Your task:
Your result should be the lines holding the word "code", copied from the entries below.

Version comparison data:

^^^^

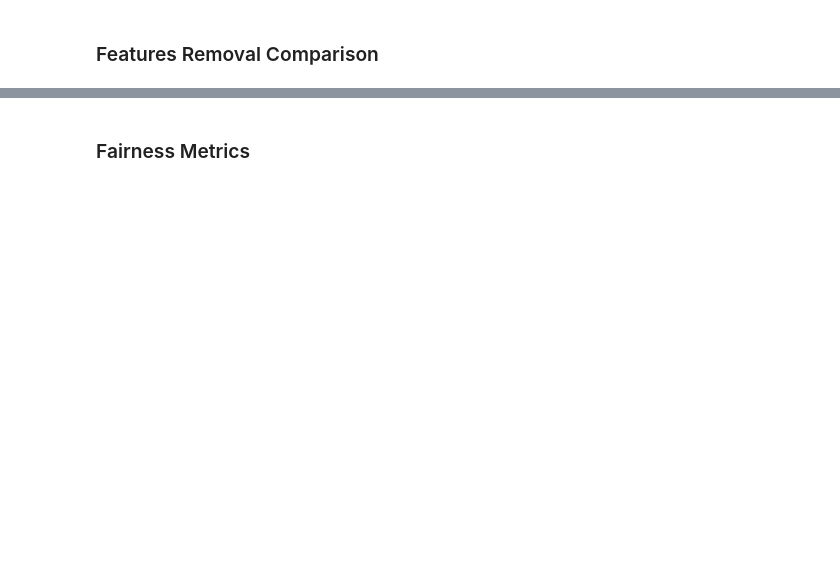
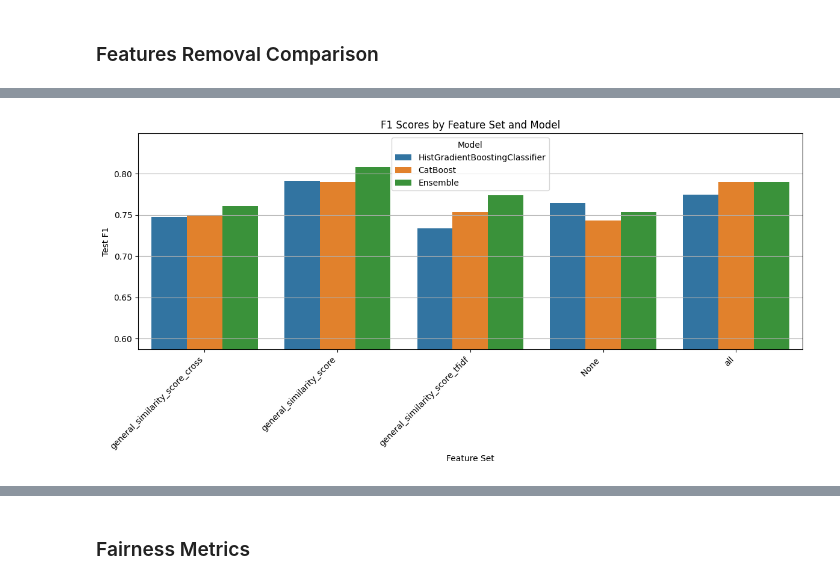
Before and after one commit to lyudmilstamenov/ethics_in_ai_unibo, a Jupyter notebook: src/model.ipynb, the cells around one changed output, grey strips where cells are left out. Cells and saved outputs as stored; diff of their text form; code cells hidden in the pictures; blank space fills up the shorter version.

```diff
--- a/src/model.ipynb
+++ b/src/model.ipynb
@@ -1794,0 +1535,13 @@ Feature Set: general_similarity_score, Model: Ensemble, F1 Score: 0.8261
+# %%
+plt.figure(figsize=(12, 6))
+sns.barplot(data=results_df, x="Feature Set", y="Test F1", hue="Model")
+plt.xticks(rotation=45, ha="right")
+plt.ylim(0.8*min(results_df['Test F1']))
+plt.title("F1 Scores by Feature Set and Model")
+plt.tight_layout()
+plt.legend(title="Model")
+plt.grid(axis='y')
+
+plt.show()
+# %% [output]
+[figure, added]
```
Also changed, not shown: parts of 49 cells of this notebook, 1 other file.
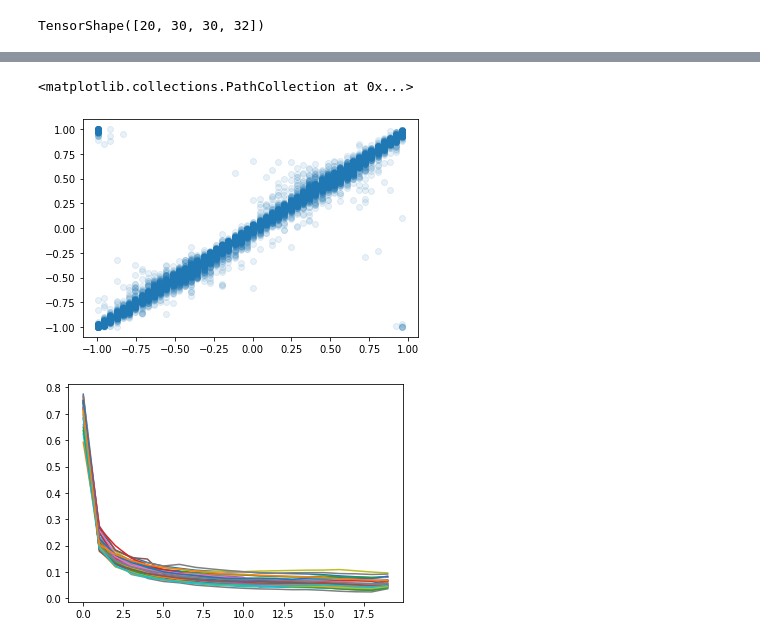
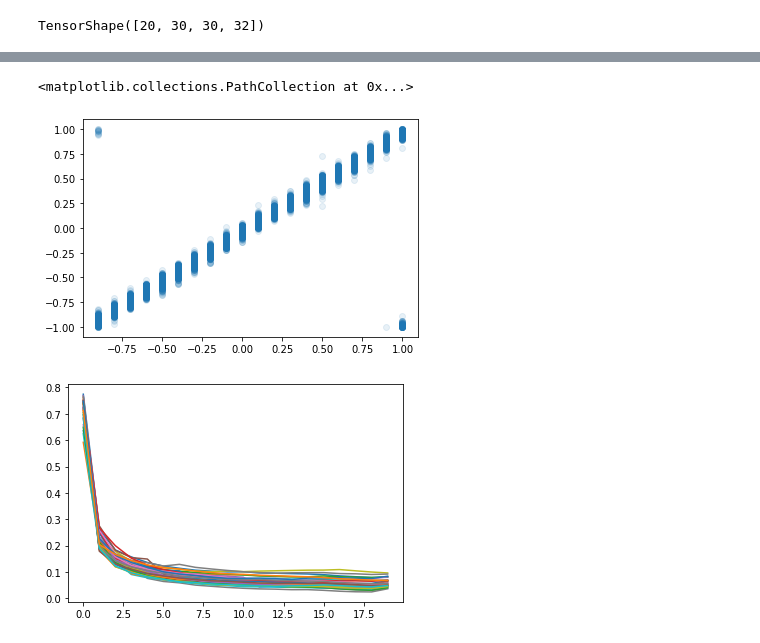
Before and after one commit to wilkieolin/phasor_networks, a Jupyter notebook: cifar detail.ipynb, the cells around one changed output, grey strips where cells are left out. Drawn from its saved outputs; the diff is of its cells as text; code cells hidden in the pictures.

```diff
--- a/cifar detail.ipynb
+++ b/cifar detail.ipynb
@@ -165,8 +165,8 @@ plt.plot(nans1.transpose());
 # %%
-plt.scatter(phase0[0][-1,...], sc1[0,...], alpha=0.1)
+plt.scatter(phase0[1][-1,...], sc1[1,...], alpha=0.1)
 # %% [output]
 <matplotlib.collections.PathCollection at 0x...>
-[figure, old version]
+[figure, new version]
 # %%
 spks1 = model.conv2.call_dynamic(spks0)
 # %%
```
Also changed, not shown: parts of 3 cells of this notebook, 1 other file.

^^^^

Solution for this task:
Before and after one commit to lyudmilstamenov/ethics_in_ai_unibo, a Jupyter notebook: src/model.ipynb, the cells around one changed output, grey strips where cells are left out. Cells and saved outputs as stored; diff of their text form; code cells hidden in the pictures; blank space fills up the shorter version.
Before and after one commit to wilkieolin/phasor_networks, a Jupyter notebook: cifar detail.ipynb, the cells around one changed output, grey strips where cells are left out. Drawn from its saved outputs; the diff is of its cells as text; code cells hidden in the pictures.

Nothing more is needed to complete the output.